Via CiZC Press Release: The Zimbabwe Peace Project (ZPP) Director Jestina Mukoko was released into her five member-strong defense counsel’s custody after being interrogated by the police in Harare on Friday, March 08, 2013.
The award-winning human rights defender had handed herself to the Harare Central Police station accompanied by prominent lawyer Beatrice Mtetwa that same Friday morning.
The Zimbabwe Republic Police (ZRP) Commissioner General Augustine Chihuri the previous day had made pronouncements beamed on ZTV that the ZPP Director had been placed on police’s wanted list and could have skipped the country. The same false and alarming announcement was repeated on news bulletins in the State-controlled media.

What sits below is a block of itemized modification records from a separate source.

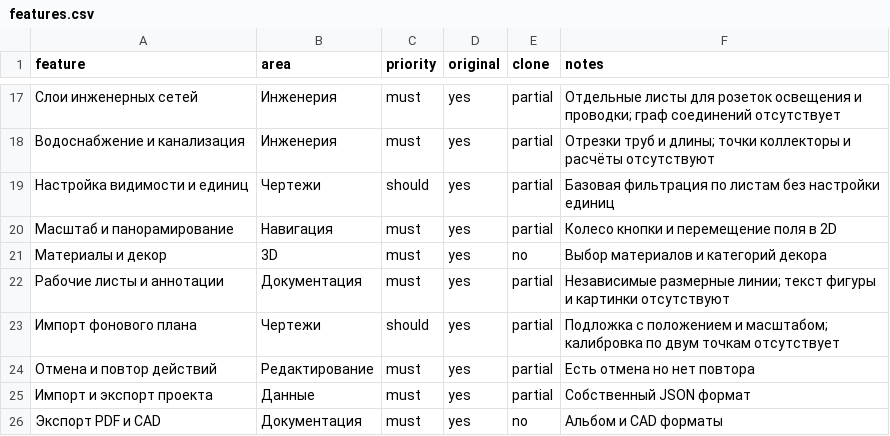
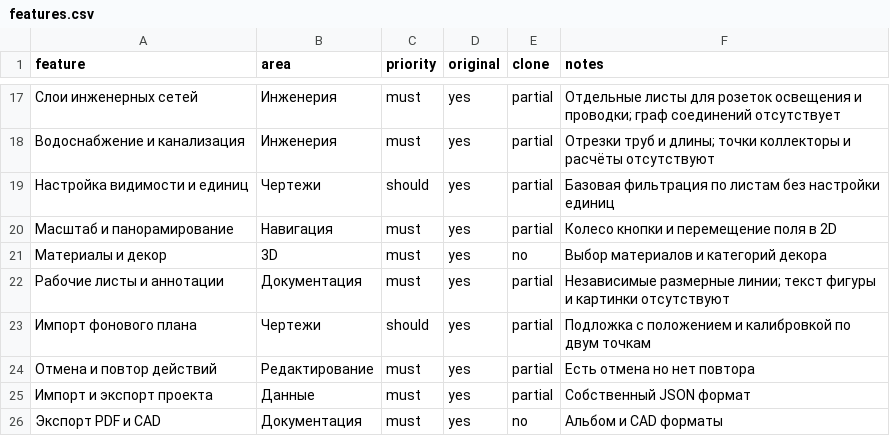
Before and after one commit to zavulon2804-commits/Planer3d, a CSV file: replica/features.csv, drawn as a sheet; only a part is shown, gaps mark what is left out.

Commit message:
Update replica/features.csv for background calibration

```diff
--- a/replica/features.csv
+++ b/replica/features.csv
@@ -22,3 +22,3 @@ feature,area,priority,original,clone,notes
 Рабочие листы и аннотации,Документация,must,yes,partial,Независимые размерные линии; текст фигуры и картинки отсутствуют
-Импорт фонового плана,Чертежи,should,yes,partial,Подложка с положением и масштабом; калибровка по двум точкам отсутствует
+Импорт фонового плана,Чертежи,should,yes,partial,Подложка с положением и калибровкой по двум точкам
 Отмена и повтор действий,Редактирование,must,yes,partial,Есть отмена но нет повтора
```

The Commissioner General made an impassioned plea to be notified by anyone aware of Mukoko’s whereabouts so she could assist police with investigation. The hullabaloo around Mukoko’s whereabouts turned into an anti-climax after police released the prominent Human Rights Defender after just over four hours of interrogation.
One of the lawyers who spoke to the Crisis Report said police might have deliberately blown the supposed hunt out of proportion to paint Mukoko as a criminal.

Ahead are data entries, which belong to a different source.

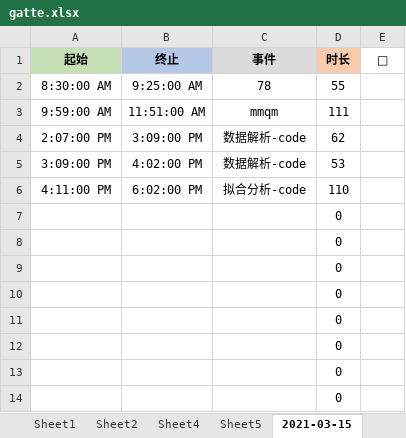
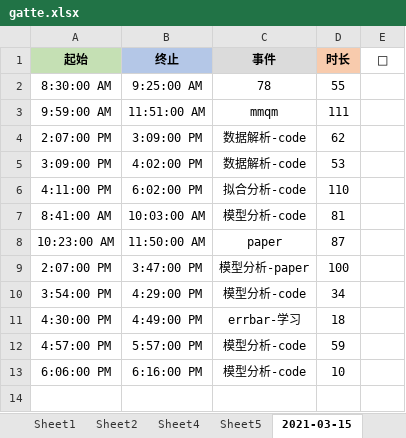
Before and after one commit to Joiner12/Notes, an Excel workbook: gatte.xlsx, sheet 2021-03-15, drawn as a sheet; values as stored, in another font and other column widths than the file's, no borders; conditional formats not drawn; removed rows and columns are numbered as before the commit, all else as after; the diff names each change by its address in the sheet, - before the commit and + after, or states it on an @@ line.

```diff
--- a/gatte.xlsx (sheet 2021-03-15)
+++ b/gatte.xlsx (sheet 2021-03-15)
-row 7:  |  |  | 0
-row 8:  |  |  | 0
-row 9:  |  |  | 0
-row 10:  |  |  | 0
-row 11:  |  |  | 0
-row 12:  |  |  | 0
-row 13:  |  |  | 0
-row 14:  |  |  | 0
+row 7: 8:41:00 AM | 10:03:00 AM | 模型分析-code | 81
+row 8: 10:23:00 AM | 11:50:00 AM | paper | 87
+row 9: 2:07:00 PM | 3:47:00 PM | 模型分析-paper | 100
+row 10: 3:54:00 PM | 4:29:00 PM | 模型分析-code | 34
+row 11: 4:30:00 PM | 4:49:00 PM | errbar-学习 | 18
+row 12: 4:57:00 PM | 5:57:00 PM | 模型分析-code | 59
+row 13: 6:06:00 PM | 6:16:00 PM | 模型分析-code | 10
```
Also changed, not shown: 3 other files.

Tawanda Zhuwarara said: “We were shocked. Jestina was never on the run and her legal counsel was in constant touch with the investigating officer.

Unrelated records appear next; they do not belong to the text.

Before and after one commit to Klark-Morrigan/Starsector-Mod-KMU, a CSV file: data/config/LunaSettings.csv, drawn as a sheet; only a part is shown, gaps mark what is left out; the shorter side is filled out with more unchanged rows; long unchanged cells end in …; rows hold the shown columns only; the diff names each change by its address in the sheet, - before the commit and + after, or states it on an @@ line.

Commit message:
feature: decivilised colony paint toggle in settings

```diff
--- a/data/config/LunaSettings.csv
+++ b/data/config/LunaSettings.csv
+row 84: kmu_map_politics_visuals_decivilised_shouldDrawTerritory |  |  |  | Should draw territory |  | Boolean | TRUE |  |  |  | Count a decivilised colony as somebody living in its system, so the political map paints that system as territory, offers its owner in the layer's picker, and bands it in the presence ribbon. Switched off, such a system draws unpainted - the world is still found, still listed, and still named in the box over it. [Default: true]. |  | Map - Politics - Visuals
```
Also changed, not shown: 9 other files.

“Police knew who the lawyers were from 11 February and there was always willingness to talk to them. She was not a fugitive and she was in the country and that is why she made herself available.”
Crisis in Zimbabwe Coalition (CiZC) Director McDonald Lewanika said:
“This is not the first time we have seen a melodramatic pretence by the police that an innocent human rights defender is on the run. The police pretended to be looking for Okay Machisa a few weeks ago, alleging he had skipped the country to Norway with his secretary Faith Mamutse when he was in fact at his home in Harare.
“This is just part of the ongoing campaign against NGOs where police go out of their way to criminalize civil society. The aim is to fulfill the Zanu-PF political resolution made in Gweru in December 2012, to close the democratic space ahead of the crucial elections.
“Just like the allegations against ZIMRIGHTS will fall flat on their face very soon, the harassment of Mukoko will not lead into a legal conviction. Yet in both cases these innocent people will have suffered gross injustices.”
Mukoko is being charged with: running an unregistered organisation; taking part in the management of an unregistered organisation; possession of smuggling radios and cell phones; and that she allegedly, in line with the Broadcasting Services Act (BSA) section 38 (1), failed or refused to register as a dealer.
ZRP raided the organisation that Mukoko leads as director, Zimbabwe Peace Project (ZPP)’s offices in Harare and Masvingo in February 2013 and confiscated a number of documents radios and cellphones which they are using as evidence to level criminal charges against her.
Mukoko is being represented by Beatrice Mtetwa, Tarisai Mutangi, Tonderai Bhasatara, Tawanda Zhuwarara and Harrison Nkomo of the Zimbabwe Lawyers for Human Rights (ZLHR).
Mukoko was previously abducted by 15 armed men at her home in Norton on December 3, 2008. She only resurfaced after amplified international outcry. The High Court ordered police to look for her and present her to the Courts.
She, having emerged from the abduction experience badly tortured and in bad health weeks later and after months of detention, received bail on allegations of banditry in March 2009. The Supreme Court on September 21, 2009 ordered a permanent stay of criminal proceedings against her.
Mukoko who is a journalist by training and former news anchor with the Zimbabwe Broadcasting Corporation (ZBC), was one of the ten women honored by the U.S.A. State Department with the International Women of Courage Award on March 10, 2010.